What you have to do> Write down every entry below once more, exactly.

BEGIN

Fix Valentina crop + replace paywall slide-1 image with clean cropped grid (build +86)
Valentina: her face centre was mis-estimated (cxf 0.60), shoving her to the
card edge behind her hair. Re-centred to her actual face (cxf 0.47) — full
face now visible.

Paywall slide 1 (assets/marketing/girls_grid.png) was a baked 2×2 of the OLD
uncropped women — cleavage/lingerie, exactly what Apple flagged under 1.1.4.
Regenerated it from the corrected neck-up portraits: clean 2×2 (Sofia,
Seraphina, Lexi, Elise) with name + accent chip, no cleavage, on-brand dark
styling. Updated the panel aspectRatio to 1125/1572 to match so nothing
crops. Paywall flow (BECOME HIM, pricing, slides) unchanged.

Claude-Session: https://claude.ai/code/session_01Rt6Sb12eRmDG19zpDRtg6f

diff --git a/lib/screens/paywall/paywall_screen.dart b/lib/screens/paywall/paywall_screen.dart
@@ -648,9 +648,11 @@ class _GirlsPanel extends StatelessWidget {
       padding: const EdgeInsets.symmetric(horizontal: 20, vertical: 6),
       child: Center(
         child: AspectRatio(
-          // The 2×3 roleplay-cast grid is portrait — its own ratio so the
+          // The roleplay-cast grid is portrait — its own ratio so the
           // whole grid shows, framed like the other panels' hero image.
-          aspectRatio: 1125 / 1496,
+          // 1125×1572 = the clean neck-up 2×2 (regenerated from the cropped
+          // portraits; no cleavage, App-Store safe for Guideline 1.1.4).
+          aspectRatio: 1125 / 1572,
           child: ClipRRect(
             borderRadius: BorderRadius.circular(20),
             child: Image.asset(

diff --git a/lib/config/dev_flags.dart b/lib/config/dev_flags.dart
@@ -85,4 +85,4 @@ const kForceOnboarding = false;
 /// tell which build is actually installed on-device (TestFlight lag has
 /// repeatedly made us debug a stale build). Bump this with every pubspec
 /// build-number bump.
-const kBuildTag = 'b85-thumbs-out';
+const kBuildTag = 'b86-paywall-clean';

END

Solved problem>
Fix Valentina crop + replace paywall slide-1 image with clean cropped grid (build +86)
Valentina: her face centre was mis-estimated (cxf 0.60), shoving her to the
card edge behind her hair. Re-centred to her actual face (cxf 0.47) — full
face now visible.

Paywall slide 1 (assets/marketing/girls_grid.png) was a baked 2×2 of the OLD
uncropped women — cleavage/lingerie, exactly what Apple flagged under 1.1.4.
Regenerated it from the corrected neck-up portraits: clean 2×2 (Sofia,
Seraphina, Lexi, Elise) with name + accent chip, no cleavage, on-brand dark
styling. Updated the panel aspectRatio to 1125/1572 to match so nothing
crops. Paywall flow (BECOME HIM, pricing, slides) unchanged.

Claude-Session: https://claude.ai/code/session_01Rt6Sb12eRmDG19zpDRtg6f

diff --git a/lib/screens/paywall/paywall_screen.dart b/lib/screens/paywall/paywall_screen.dart
@@ -648,9 +648,11 @@ class _GirlsPanel extends StatelessWidget {
       padding: const EdgeInsets.symmetric(horizontal: 20, vertical: 6),
       child: Center(
         child: AspectRatio(
-          // The 2×3 roleplay-cast grid is portrait — its own ratio so the
+          // The roleplay-cast grid is portrait — its own ratio so the
           // whole grid shows, framed like the other panels' hero image.
-          aspectRatio: 1125 / 1496,
+          // 1125×1572 = the clean neck-up 2×2 (regenerated from the cropped
+          // portraits; no cleavage, App-Store safe for Guideline 1.1.4).
+          aspectRatio: 1125 / 1572,
           child: ClipRRect(
             borderRadius: BorderRadius.circular(20),
             child: Image.asset(

diff --git a/lib/config/dev_flags.dart b/lib/config/dev_flags.dart
@@ -85,4 +85,4 @@ const kForceOnboarding = false;
 /// tell which build is actually installed on-device (TestFlight lag has
 /// repeatedly made us debug a stale build). Bump this with every pubspec
 /// build-number bump.
-const kBuildTag = 'b85-thumbs-out';
+const kBuildTag = 'b86-paywall-clean';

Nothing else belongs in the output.